→ Aim of the exercise: Without any pictures, the records below should be reproduced exactly.
---- Input data
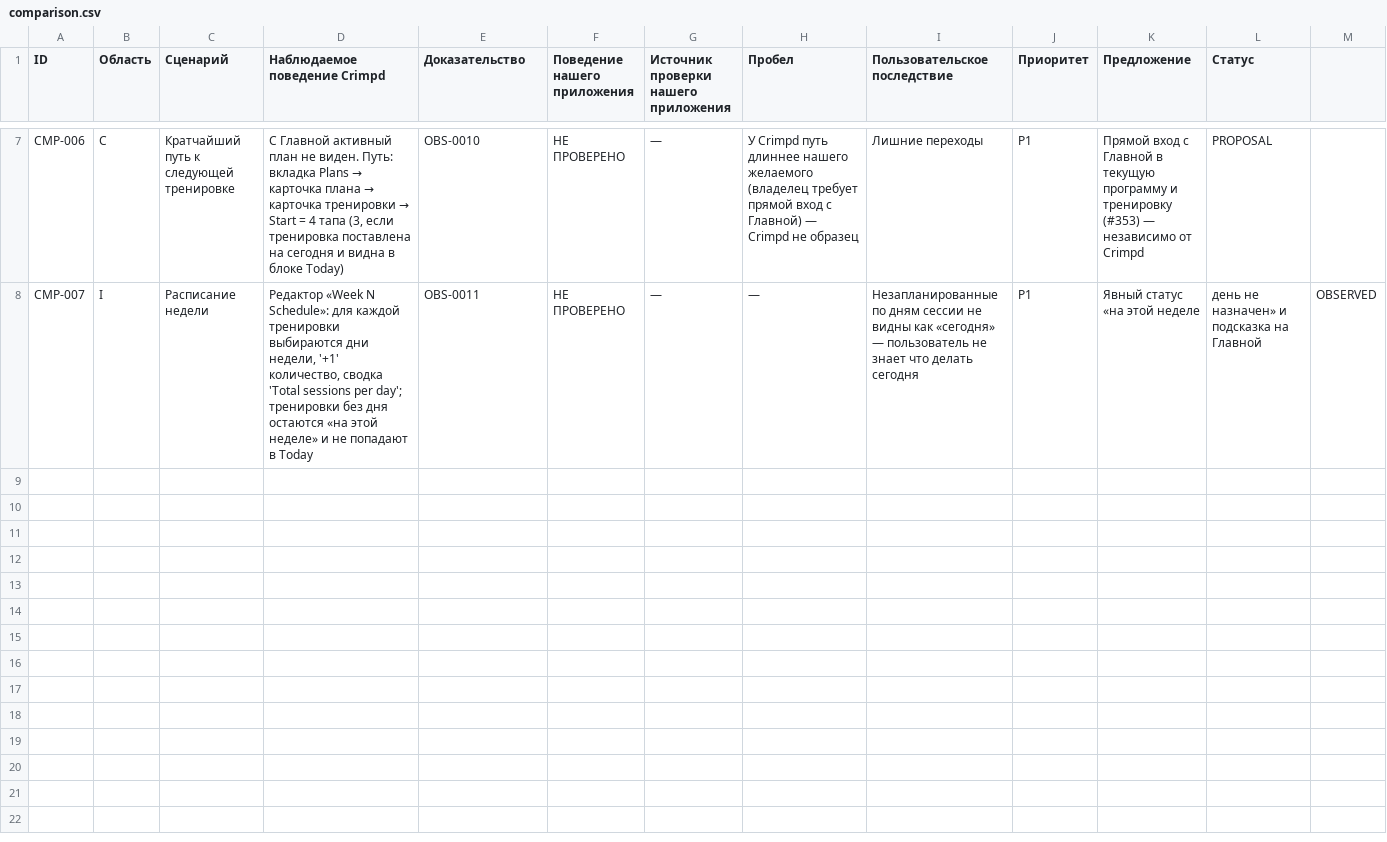
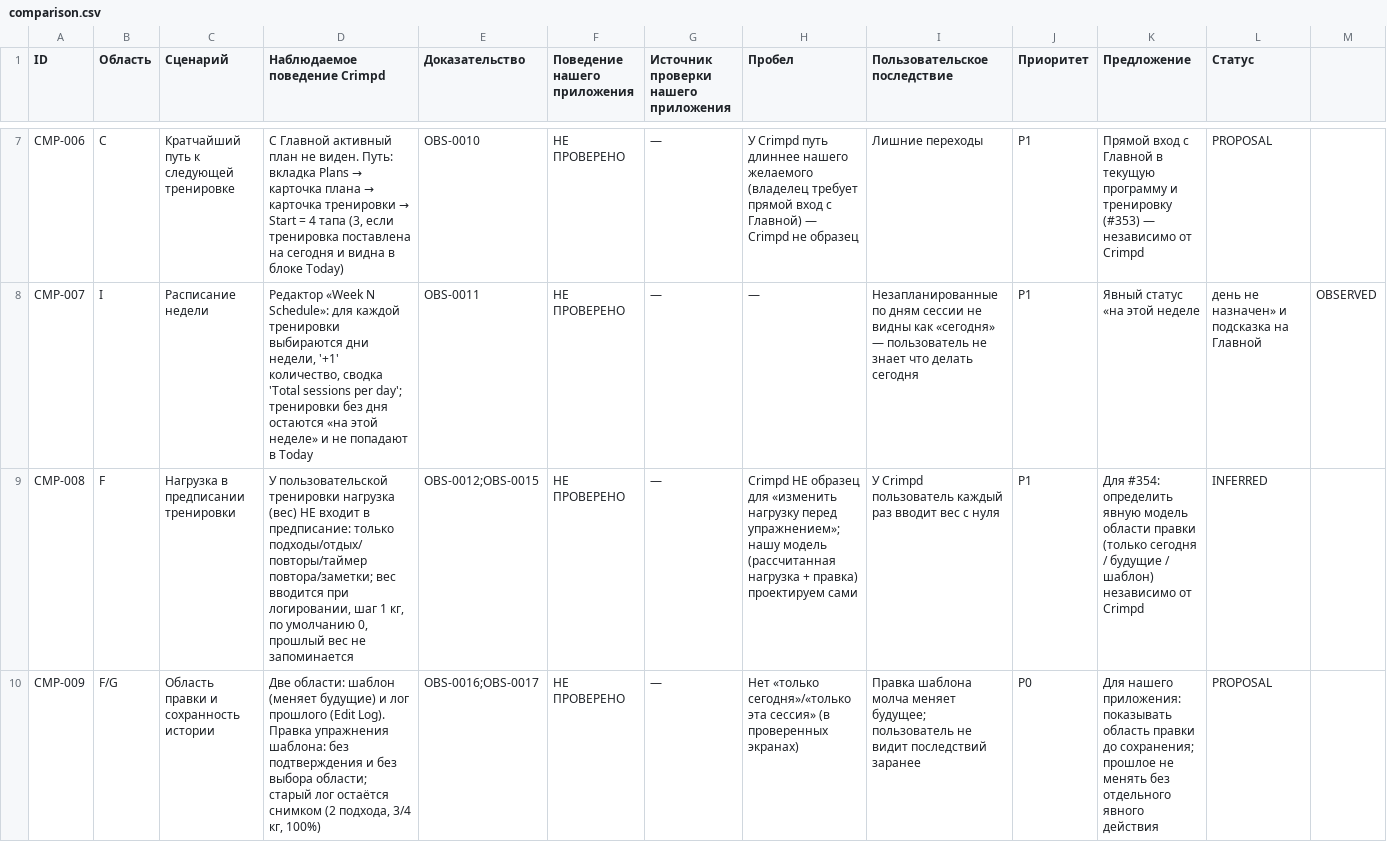
Before and after one commit to bimoool/pullup-trainer-bot, a CSV file: docs/research/crimpd-rescan-20261021/comparison.csv, drawn as a sheet; only a part is shown, gaps mark what is left out.

```diff
--- a/docs/research/crimpd-rescan-20261021/comparison.csv
+++ b/docs/research/crimpd-rescan-20261021/comparison.csv
@@ -8 +8,3 @@ CMP-006,C,Кратчайший путь к следующей тренировк
 CMP-007,I,Расписание недели,"Редактор «Week N Schedule»: для каждой тренировки выбираются дни недели, '+1' количество, сводка 'Total sessions per day'; тренировки без дня остаются «на этой неделе» и не попадают в Today",OBS-0011,НЕ ПРОВЕРЕНО,—,—,Незапланированные по дням сессии не видны как «сегодня» — пользователь не знает что делать сегодня,P1,Явный статус «на этой неделе, день не назначен» и подсказка на Главной,OBSERVED
+CMP-008,F,Нагрузка в предписании тренировки,"У пользовательской тренировки нагрузка (вес) НЕ входит в предписание: только подходы/отдых/повторы/таймер повтора/заметки; вес вводится при логировании, шаг 1 кг, по умолчанию 0, прошлый вес не запоминается",OBS-0012;OBS-0015,НЕ ПРОВЕРЕНО,—,Crimpd НЕ образец для «изменить нагрузку перед упражнением»; нашу модель (рассчитанная нагрузка + правка) проектируем сами,У Crimpd пользователь каждый раз вводит вес с нуля,P1,Для #354: определить явную модель области правки (только сегодня / будущие / шаблон) независимо от Crimpd,INFERRED
+CMP-009,F/G,Область правки и сохранность истории,"Две области: шаблон (меняет будущие) и лог прошлого (Edit Log). Правка упражнения шаблона: без подтверждения и без выбора области; старый лог остаётся снимком (2 подхода, 3/4 кг, 100%)",OBS-0016;OBS-0017,НЕ ПРОВЕРЕНО,—,Нет «только сегодня»/«только эта сессия» (в проверенных экранах),Правка шаблона молча меняет будущее; пользователь не видит последствий заранее,P0,Для нашего приложения: показывать область правки до сохранения; прошлое не менять без отдельного явного действия,PROPOSAL
```
Also changed, not shown: docs/research/crimpd-rescan-20261021/coverage.csv, docs/research/crimpd-rescan-20261021/observations.csv, 10 other files.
--------
→ Exercise solution:
Before and after one commit to bimoool/pullup-trainer-bot, a CSV file: docs/research/crimpd-rescan-20261021/comparison.csv, drawn as a sheet; only a part is shown, gaps mark what is left out.

```diff
--- a/docs/research/crimpd-rescan-20261021/comparison.csv
+++ b/docs/research/crimpd-rescan-20261021/comparison.csv
@@ -8 +8,3 @@ CMP-006,C,Кратчайший путь к следующей тренировк
 CMP-007,I,Расписание недели,"Редактор «Week N Schedule»: для каждой тренировки выбираются дни недели, '+1' количество, сводка 'Total sessions per day'; тренировки без дня остаются «на этой неделе» и не попадают в Today",OBS-0011,НЕ ПРОВЕРЕНО,—,—,Незапланированные по дням сессии не видны как «сегодня» — пользователь не знает что делать сегодня,P1,Явный статус «на этой неделе, день не назначен» и подсказка на Главной,OBSERVED
+CMP-008,F,Нагрузка в предписании тренировки,"У пользовательской тренировки нагрузка (вес) НЕ входит в предписание: только подходы/отдых/повторы/таймер повтора/заметки; вес вводится при логировании, шаг 1 кг, по умолчанию 0, прошлый вес не запоминается",OBS-0012;OBS-0015,НЕ ПРОВЕРЕНО,—,Crimpd НЕ образец для «изменить нагрузку перед упражнением»; нашу модель (рассчитанная нагрузка + правка) проектируем сами,У Crimpd пользователь каждый раз вводит вес с нуля,P1,Для #354: определить явную модель области правки (только сегодня / будущие / шаблон) независимо от Crimpd,INFERRED
+CMP-009,F/G,Область правки и сохранность истории,"Две области: шаблон (меняет будущие) и лог прошлого (Edit Log). Правка упражнения шаблона: без подтверждения и без выбора области; старый лог остаётся снимком (2 подхода, 3/4 кг, 100%)",OBS-0016;OBS-0017,НЕ ПРОВЕРЕНО,—,Нет «только сегодня»/«только эта сессия» (в проверенных экранах),Правка шаблона молча меняет будущее; пользователь не видит последствий заранее,P0,Для нашего приложения: показывать область правки до сохранения; прошлое не менять без отдельного явного действия,PROPOSAL
```
Also changed, not shown: docs/research/crimpd-rescan-20261021/coverage.csv, docs/research/crimpd-rescan-20261021/observations.csv, 10 other files.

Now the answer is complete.